[[ EXERCISE DATA, beginning ]]
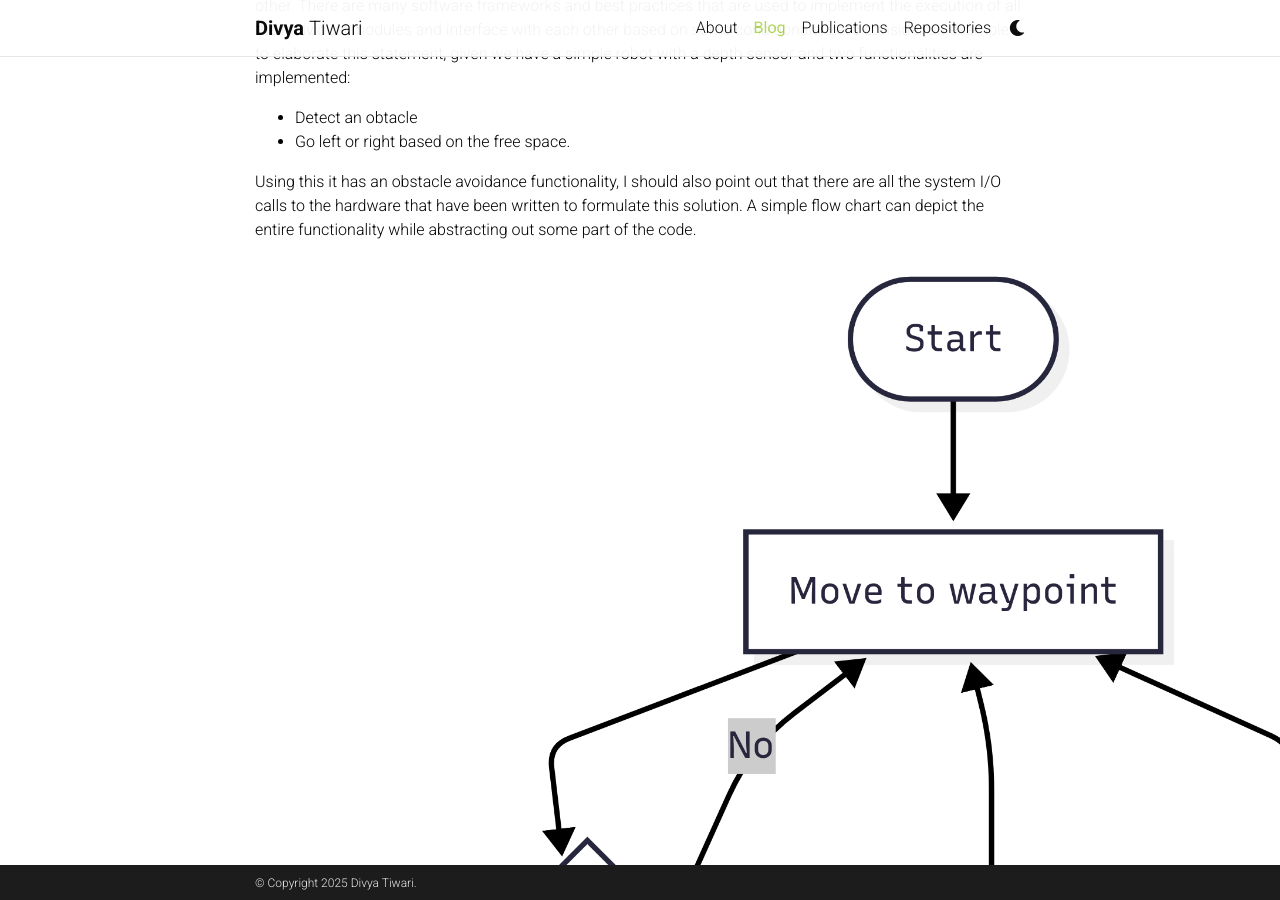
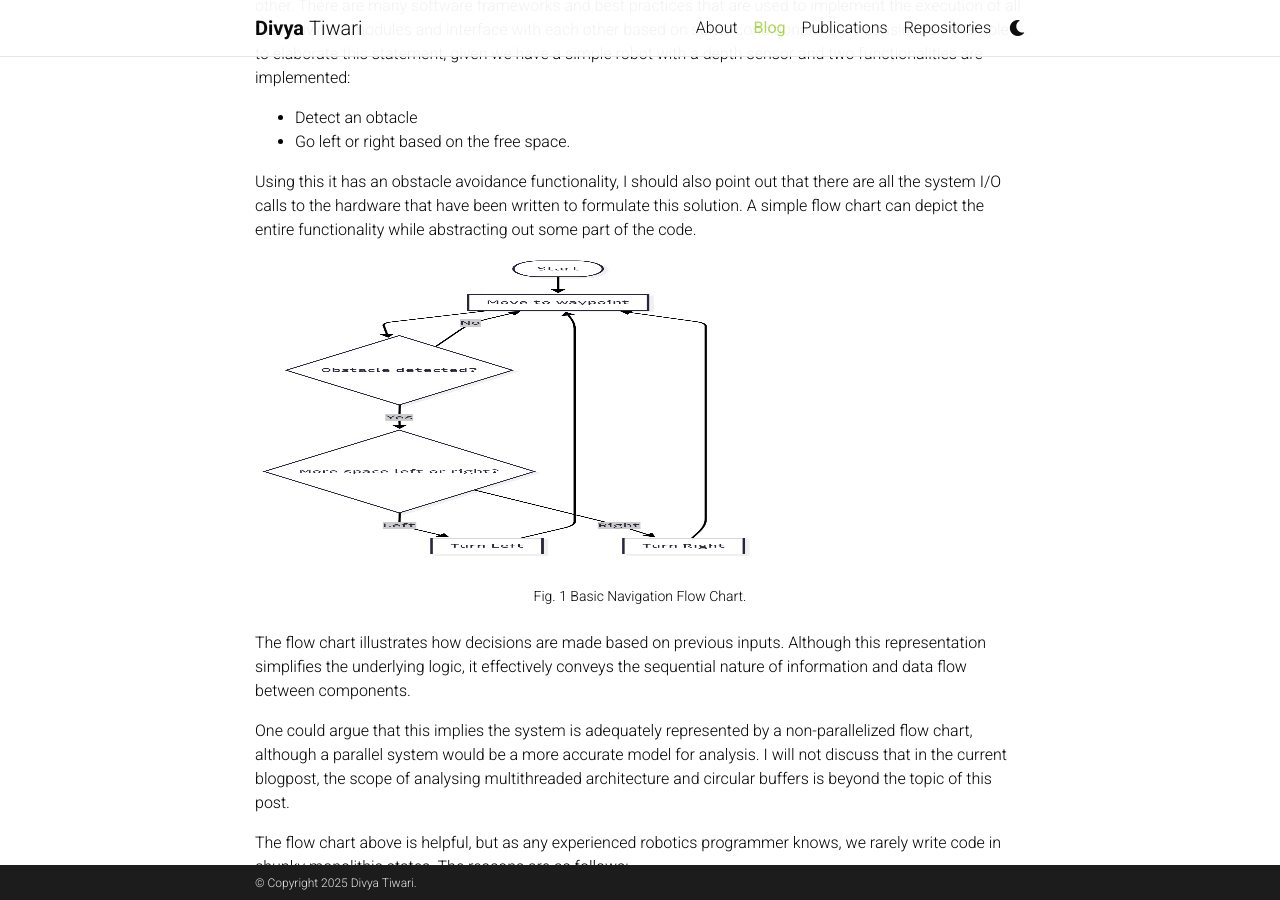
Before and after one commit to dt1729/dt1729.github.io, a Jekyll site: the page built from _posts/2023-06-13-BehaviorTree-FSM-and-HFSM.md, in a window 1280 px wide and 900 px high, scrolled down 358 px. Built offline with Jekyll 4.4.1, drawn with Linux system fonts in a browser that asks for light colours; full-size pictures stand in for the smaller copies a plugin makes; comment, search, counter and statistics services are not loaded; a style sheet for code colours, icons or effects is not loaded.

Commit message:
updated images in the blog.

```diff
--- a/_posts/2023-06-13-BehaviorTree-FSM-and-HFSM.md
+++ b/_posts/2023-06-13-BehaviorTree-FSM-and-HFSM.md
@@ -18,7 +18,7 @@ Using this it has an obstacle avoidance functionality, I should also point out t
 
 <div class="row mt-3">
     <div class="col-sm mt-3 mt-md-0">
-        {% include figure.html path="assets/img/StateMachine_BTBlog.png" class="StateMachine" zoomable=true %}
+        {% include figure.html path="assets/img/StateMachine_BTBlog.png" class="StateMachine" width="500" height="300" zoomable=true %}
     </div>
 </div>
 <div class="caption">
```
[[ EXERCISE DATA, end ]]
**AIM OF THE TASK:** A single number is the expected reply: the number of lines in the listing that contain the string "class".

**PROBLEM SOLUTION:** 5